Recruiting Redefined: The New Recruitment Models

by
Dave Lefkow
Jun 4, 2003

Top-performing, passive job seekers have always been the holy grail of recruiting. But recruiting teams are not always structured to actively recruit top talent, often opting for more passive, reactionary recruiting means. So how are leading companies and recruiting organizations structuring themselves in the future to actively recruit top talent? How are they redefining job descriptions and responsibilities within their teams? The winds of change are already blowing. Recruiting Top Performers Recruiting passive job seekers is not a black-and-white issue and is often prone to overgeneralization. We all know that not everyone who is currently employed is a top performer, and not everyone who is unemployed is an underperformer. So let’s take the active or passive designations out of the picture, and just focus on top performers. We can say a few things about these top performers without hesitation:

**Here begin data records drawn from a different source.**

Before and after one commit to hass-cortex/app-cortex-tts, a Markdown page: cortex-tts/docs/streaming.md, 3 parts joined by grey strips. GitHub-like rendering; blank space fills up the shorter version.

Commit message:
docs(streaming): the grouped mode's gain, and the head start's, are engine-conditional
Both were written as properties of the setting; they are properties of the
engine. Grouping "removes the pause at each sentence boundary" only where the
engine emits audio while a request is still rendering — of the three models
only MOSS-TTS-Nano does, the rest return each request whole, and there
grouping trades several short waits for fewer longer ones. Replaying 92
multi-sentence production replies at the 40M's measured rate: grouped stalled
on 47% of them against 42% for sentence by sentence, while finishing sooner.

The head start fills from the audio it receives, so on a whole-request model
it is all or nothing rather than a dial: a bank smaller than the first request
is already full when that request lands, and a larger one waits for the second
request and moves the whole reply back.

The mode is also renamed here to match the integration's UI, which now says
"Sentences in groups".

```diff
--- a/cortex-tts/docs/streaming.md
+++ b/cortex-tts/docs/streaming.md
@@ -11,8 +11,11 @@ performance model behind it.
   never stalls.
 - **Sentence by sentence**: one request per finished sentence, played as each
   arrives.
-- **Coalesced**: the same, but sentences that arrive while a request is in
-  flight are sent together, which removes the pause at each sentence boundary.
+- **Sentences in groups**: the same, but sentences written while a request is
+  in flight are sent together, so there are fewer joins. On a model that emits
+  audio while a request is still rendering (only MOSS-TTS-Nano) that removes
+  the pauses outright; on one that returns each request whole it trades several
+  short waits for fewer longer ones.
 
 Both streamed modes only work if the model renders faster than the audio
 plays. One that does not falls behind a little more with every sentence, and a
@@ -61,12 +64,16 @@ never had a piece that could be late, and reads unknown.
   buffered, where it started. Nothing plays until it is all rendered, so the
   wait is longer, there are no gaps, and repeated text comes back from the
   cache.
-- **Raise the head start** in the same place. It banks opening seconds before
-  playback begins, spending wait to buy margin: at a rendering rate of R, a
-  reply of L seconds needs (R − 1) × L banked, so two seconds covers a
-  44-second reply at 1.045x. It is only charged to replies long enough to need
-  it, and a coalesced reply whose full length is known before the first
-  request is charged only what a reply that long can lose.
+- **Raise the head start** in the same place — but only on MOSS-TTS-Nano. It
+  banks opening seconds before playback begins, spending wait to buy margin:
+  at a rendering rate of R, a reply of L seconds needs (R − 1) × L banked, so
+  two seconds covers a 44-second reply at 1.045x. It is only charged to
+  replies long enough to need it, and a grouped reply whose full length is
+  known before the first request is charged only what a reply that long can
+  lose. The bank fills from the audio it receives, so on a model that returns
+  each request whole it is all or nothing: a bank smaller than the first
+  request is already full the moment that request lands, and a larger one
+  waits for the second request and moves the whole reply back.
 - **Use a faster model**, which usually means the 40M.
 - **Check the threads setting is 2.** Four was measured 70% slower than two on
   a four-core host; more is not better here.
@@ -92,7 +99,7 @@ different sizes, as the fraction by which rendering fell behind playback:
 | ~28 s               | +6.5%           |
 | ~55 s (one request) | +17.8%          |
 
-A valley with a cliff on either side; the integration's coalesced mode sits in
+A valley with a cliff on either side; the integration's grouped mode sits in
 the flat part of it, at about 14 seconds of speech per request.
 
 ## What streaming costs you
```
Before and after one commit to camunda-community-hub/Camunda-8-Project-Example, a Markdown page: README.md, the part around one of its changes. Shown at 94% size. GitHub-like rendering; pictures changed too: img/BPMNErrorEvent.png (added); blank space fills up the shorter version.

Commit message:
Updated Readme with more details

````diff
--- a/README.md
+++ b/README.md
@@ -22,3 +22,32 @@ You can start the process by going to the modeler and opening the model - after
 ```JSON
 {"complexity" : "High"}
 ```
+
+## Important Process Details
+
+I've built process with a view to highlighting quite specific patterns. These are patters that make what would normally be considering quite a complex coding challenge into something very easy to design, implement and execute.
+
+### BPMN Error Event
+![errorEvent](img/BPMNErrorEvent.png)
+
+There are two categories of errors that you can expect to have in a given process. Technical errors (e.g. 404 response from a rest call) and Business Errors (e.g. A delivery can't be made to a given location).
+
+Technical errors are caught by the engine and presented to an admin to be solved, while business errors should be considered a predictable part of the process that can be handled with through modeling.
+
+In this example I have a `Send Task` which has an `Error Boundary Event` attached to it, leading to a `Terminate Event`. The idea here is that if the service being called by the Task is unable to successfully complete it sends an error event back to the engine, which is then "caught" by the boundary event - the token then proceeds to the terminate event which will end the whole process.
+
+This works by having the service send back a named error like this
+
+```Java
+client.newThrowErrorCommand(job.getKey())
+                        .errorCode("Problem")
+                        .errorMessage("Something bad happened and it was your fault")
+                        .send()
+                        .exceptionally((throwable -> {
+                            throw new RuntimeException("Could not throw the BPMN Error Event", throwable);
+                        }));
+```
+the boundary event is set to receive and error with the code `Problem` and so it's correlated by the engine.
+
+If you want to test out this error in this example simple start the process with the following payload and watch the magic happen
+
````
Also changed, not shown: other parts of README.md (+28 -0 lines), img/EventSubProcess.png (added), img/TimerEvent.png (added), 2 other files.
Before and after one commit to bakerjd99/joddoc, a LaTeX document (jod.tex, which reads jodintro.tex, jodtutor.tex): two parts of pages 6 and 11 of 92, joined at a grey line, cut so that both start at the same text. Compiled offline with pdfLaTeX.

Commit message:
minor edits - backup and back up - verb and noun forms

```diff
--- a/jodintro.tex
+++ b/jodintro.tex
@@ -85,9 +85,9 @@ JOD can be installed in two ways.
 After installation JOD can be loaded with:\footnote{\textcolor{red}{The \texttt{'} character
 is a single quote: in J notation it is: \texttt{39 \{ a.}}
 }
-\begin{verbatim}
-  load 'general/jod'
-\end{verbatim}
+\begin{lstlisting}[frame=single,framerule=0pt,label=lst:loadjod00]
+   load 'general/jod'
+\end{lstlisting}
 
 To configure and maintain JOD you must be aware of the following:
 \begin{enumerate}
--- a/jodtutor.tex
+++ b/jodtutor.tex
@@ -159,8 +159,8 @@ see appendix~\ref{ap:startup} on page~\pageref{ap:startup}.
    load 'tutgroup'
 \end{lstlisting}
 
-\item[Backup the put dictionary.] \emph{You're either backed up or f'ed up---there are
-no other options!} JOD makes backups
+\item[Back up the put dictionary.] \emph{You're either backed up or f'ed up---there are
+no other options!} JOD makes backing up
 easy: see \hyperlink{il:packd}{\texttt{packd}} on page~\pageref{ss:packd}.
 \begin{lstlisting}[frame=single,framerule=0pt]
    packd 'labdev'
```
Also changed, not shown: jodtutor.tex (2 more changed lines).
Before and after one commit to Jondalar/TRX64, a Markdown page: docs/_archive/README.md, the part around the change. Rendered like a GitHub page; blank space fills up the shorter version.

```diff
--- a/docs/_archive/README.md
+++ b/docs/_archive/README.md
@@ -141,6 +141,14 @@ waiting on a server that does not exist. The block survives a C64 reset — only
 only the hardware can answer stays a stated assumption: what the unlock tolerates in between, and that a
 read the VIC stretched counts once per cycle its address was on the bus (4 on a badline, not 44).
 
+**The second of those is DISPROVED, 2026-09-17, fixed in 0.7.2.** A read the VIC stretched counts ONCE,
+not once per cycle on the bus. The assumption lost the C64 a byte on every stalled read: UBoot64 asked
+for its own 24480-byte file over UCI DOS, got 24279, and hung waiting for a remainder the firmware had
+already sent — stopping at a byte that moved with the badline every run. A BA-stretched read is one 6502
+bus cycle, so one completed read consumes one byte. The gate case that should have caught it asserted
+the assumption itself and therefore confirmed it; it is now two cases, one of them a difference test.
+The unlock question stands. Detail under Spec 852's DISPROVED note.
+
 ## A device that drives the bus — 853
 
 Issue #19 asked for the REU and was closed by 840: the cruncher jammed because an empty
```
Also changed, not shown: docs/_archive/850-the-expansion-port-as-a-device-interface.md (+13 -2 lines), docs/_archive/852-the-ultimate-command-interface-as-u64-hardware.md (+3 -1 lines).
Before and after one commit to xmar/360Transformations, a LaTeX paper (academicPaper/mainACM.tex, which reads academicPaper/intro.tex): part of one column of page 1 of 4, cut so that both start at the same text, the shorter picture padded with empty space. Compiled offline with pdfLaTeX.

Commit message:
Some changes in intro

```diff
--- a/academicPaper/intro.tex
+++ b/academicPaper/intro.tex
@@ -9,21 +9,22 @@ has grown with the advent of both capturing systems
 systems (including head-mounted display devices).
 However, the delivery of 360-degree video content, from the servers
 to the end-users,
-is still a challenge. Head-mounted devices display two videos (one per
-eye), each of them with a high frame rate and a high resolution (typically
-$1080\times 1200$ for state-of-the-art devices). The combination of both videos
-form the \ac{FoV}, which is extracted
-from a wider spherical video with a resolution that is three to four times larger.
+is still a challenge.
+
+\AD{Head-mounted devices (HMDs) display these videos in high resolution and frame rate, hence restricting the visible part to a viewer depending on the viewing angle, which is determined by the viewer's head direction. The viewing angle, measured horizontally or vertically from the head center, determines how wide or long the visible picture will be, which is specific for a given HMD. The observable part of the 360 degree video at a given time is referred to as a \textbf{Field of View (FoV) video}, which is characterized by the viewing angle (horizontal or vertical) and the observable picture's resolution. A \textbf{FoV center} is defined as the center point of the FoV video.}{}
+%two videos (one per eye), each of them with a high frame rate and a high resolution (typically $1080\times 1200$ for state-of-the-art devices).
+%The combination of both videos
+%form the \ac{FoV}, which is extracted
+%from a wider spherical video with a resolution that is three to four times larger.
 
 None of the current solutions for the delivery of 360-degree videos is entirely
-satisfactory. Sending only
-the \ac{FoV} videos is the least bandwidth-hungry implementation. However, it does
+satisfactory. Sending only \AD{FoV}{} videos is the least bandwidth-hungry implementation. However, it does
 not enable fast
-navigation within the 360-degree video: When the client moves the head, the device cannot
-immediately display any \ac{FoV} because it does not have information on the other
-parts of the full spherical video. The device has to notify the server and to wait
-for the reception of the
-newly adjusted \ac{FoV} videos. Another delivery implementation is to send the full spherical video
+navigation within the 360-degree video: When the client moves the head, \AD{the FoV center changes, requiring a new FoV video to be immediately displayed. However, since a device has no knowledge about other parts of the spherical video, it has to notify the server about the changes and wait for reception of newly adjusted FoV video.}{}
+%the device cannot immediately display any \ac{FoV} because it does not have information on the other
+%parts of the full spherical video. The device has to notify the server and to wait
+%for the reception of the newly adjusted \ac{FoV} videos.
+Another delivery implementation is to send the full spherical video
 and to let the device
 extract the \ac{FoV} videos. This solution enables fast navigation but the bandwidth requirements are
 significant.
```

  • They are most often not looking for work. If they are, they may have multiple offers to consider.
  • keep reading…